But as time goes on, schools are slowly beginning to make the transition and bring students back either part-time or full-time for in-person classes. This can be a lot for students to manage after spending months doing only remote learning. Here are few ways to help your child adjust to changes:

Get their input. Especially for older students, talk to them about what they want to do. Some schools are giving students the option to continue fully remote even as school buildings open back up. Let your child share their thoughts and concerns. Weigh the pros and cons and discuss what they can expect as far as how classes will be set up, what safety procedures will be in place, and what things might look like. Work together to determine the best choice for their learning needs.

Talk about safety. The school will have certain protocols in place for screening for COVID-19 symptoms, social distancing, and cleaning. Let your child know what to expect, such as having their temperature taken when they arrive and having to wear a mask all day. Send them to school with an extra mask just in case theirs should get dirty, lost, or sweaty, and double-check that it fits well so they’re not constantly touching it. If they’re allowed to bring their own hand sanitizer, attach a small bottle to their backpack for easy access, and remind them to wash or sanitize their hands frequently throughout the day.

Stay organized. If your child is not going back in-person five days a week, create a visual schedule that shows the days or times they’re in school and when they’re engaged in remote learning. You don’t want to accidently send them on the bus or drop them off on a day that they’re supposed to be at home, or keep them home when they should be at school. Also, stock up on school supplies so they have their own and are prepared each day for class.

Maintain connections. Whether learning at school or at home, encourage your child to continue communicating with their teacher and peers. They may feel more comfortable participating from behind a screen, but building connections can help them with speaking up and asking questions in person too. Find out the best ways for them to ask for help, whether it’s via email, a messaging app, or talking one-on-one.
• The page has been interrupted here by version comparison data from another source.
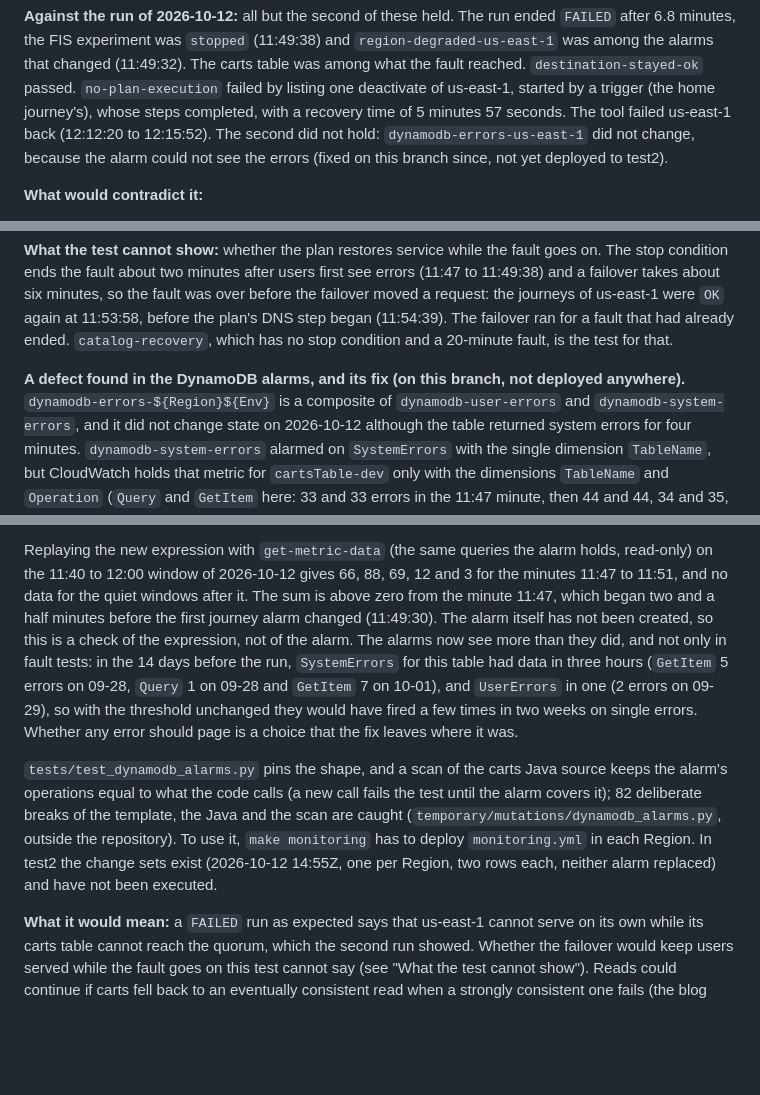
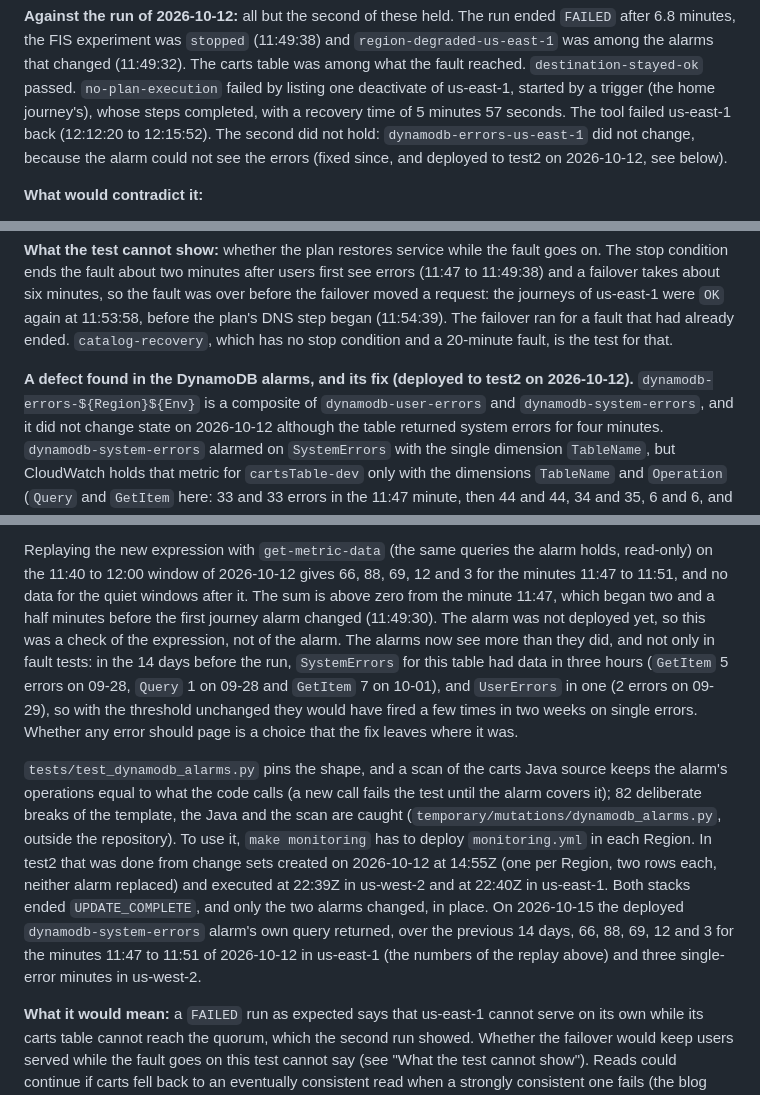
Before and after one commit to aws-samples/sample-multi-region-resilient-microservice-on-aws, a Markdown page: docs/ngrh-test-ground-truth.md, 3 parts joined by grey strips. Drawn GitHub-style; blank space fills up the shorter version.

Commit message:
docs(ngrh): say the DynamoDB alarm fix is deployed to test2 (#200)
The ground-truth page said in four places that the DynamoDB alarm fix was
not deployed to test2. The two change sets were executed on 2026-10-12
(us-west-2 at 22:39Z, us-east-1 at 22:40Z). Both stacks ended UPDATE_COMPLETE
and only the two alarms changed, in place.

The sentence about the replay is now in the past tense, because the replay
ran before the deploy. The page also records that on 2026-10-15 the deployed
alarm's own query returned the replay's numbers in us-east-1 and three
single-error minutes in us-west-2.

Documentation only; no code, template or test changes.

```diff
--- a/docs/ngrh-test-ground-truth.md
+++ b/docs/ngrh-test-ground-truth.md
@@ -345,7 +345,7 @@ experiment was `stopped` (11:49:38) and `region-degraded-us-east-1` was among th
 table was among what the fault reached. `destination-stayed-ok` passed. `no-plan-execution` failed by listing one deactivate
 of us-east-1, started by a trigger (the home journey's), whose steps completed, with a recovery time of 5 minutes 57
 seconds. The tool failed us-east-1 back (12:12:20 to 12:15:52). The second did not hold: `dynamodb-errors-us-east-1` did
-not change, because the alarm could not see the errors (fixed on this branch since, not yet deployed to test2).
+not change, because the alarm could not see the errors (fixed since, and deployed to test2 on 2026-10-12, see below).
 
 **What would contradict it:**
 
@@ -439,7 +439,7 @@ fault was over before the failover moved a request: the journeys of us-east-1 we
 plan's DNS step began (11:54:39). The failover ran for a fault that had already ended. `catalog-recovery`, which has no
 stop condition and a 20-minute fault, is the test for that.
 
-**A defect found in the DynamoDB alarms, and its fix (on this branch, not deployed anywhere).** `dynamodb-errors-${Region}${Env}`
+**A defect found in the DynamoDB alarms, and its fix (deployed to test2 on 2026-10-12).** `dynamodb-errors-${Region}${Env}`
 is a composite of `dynamodb-user-errors` and `dynamodb-system-errors`, and it did not change state on 2026-10-12 although
 the table returned system errors for four minutes. `dynamodb-system-errors` alarmed on `SystemErrors` with the single
 dimension `TableName`, but CloudWatch holds that metric for `cartsTable-dev` only with the dimensions `TableName` and
@@ -464,7 +464,7 @@ composite, and changes what the two alarms look at:
 Replaying the new expression with `get-metric-data` (the same queries the alarm holds, read-only) on the 11:40 to 12:00
 window of 2026-10-12 gives 66, 88, 69, 12 and 3 for the minutes 11:47 to 11:51, and no data for the quiet windows after
 it. The sum is above zero from the minute 11:47, which began two and a half minutes before the first journey alarm
-changed (11:49:30). The alarm itself has not been created, so this is a check of the expression, not of the alarm. The
+changed (11:49:30). The alarm was not deployed yet, so this was a check of the expression, not of the alarm. The
 alarms now see more than they did, and not only in fault tests: in the 14 days before the run, `SystemErrors` for this
 table had data in three hours (`GetItem` 5 errors on 09-28, `Query` 1 on 09-28 and `GetItem` 7 on 10-01), and
 `UserErrors` in one (2 errors on 09-29), so with the threshold unchanged they would have fired a few times in two weeks
@@ -473,8 +473,11 @@ on single errors. Whether any error should page is a choice that the fix leaves
 `tests/test_dynamodb_alarms.py` pins the shape, and a scan of the carts Java source keeps the alarm's operations equal to
 what the code calls (a new call fails the test until the alarm covers it); 82 deliberate breaks of the template, the
 Java and the scan are caught (`temporary/mutations/dynamodb_alarms.py`, outside the repository). To use it, `make
-monitoring` has to deploy `monitoring.yml` in each Region. In test2 the change sets exist (2026-10-12 14:55Z, one per Region, two
-rows each, neither alarm replaced) and have not been executed.
+monitoring` has to deploy `monitoring.yml` in each Region. In test2 that was done from change sets created on 2026-10-12
+at 14:55Z (one per Region, two rows each, neither alarm replaced) and executed at 22:39Z in us-west-2 and at 22:40Z in
+us-east-1. Both stacks ended `UPDATE_COMPLETE`, and only the two alarms changed, in place. On 2026-10-15 the deployed
+`dynamodb-system-errors` alarm's own query returned, over the previous 14 days, 66, 88, 69, 12 and 3 for the minutes
+11:47 to 11:51 of 2026-10-12 in us-east-1 (the numbers of the replay above) and three single-error minutes in us-west-2.
 
 **What it would mean:** a `FAILED` run as expected says that us-east-1 cannot serve on its own while its carts table
 cannot reach the quorum, which the second run showed. Whether the failover would keep users served while the fault goes
```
Listen. Engage in regular discussions with your child about their day and how they’re feeling. Answer their questions as best you can and try to calm any fears or anxieties they may have. Going back to school in the midst of a pandemic can be scary, but reassure them about all of the protocols being put in place to keep them as safe as possible, and how you will handle things if someone does become sick.

As your kids make the transition back to school, help to bridge any potential gaps in learning with tutoring and other academic programs from Crafting Scholars. We meet your child where they are at and use learning strategies aligned with their strengths to support them in mastering necessary content and skills. During a time when there is so much uncertainty, give them the consistency of knowing they have the support they need to be more successful in school. Contact us today to learn about available programs and sign up!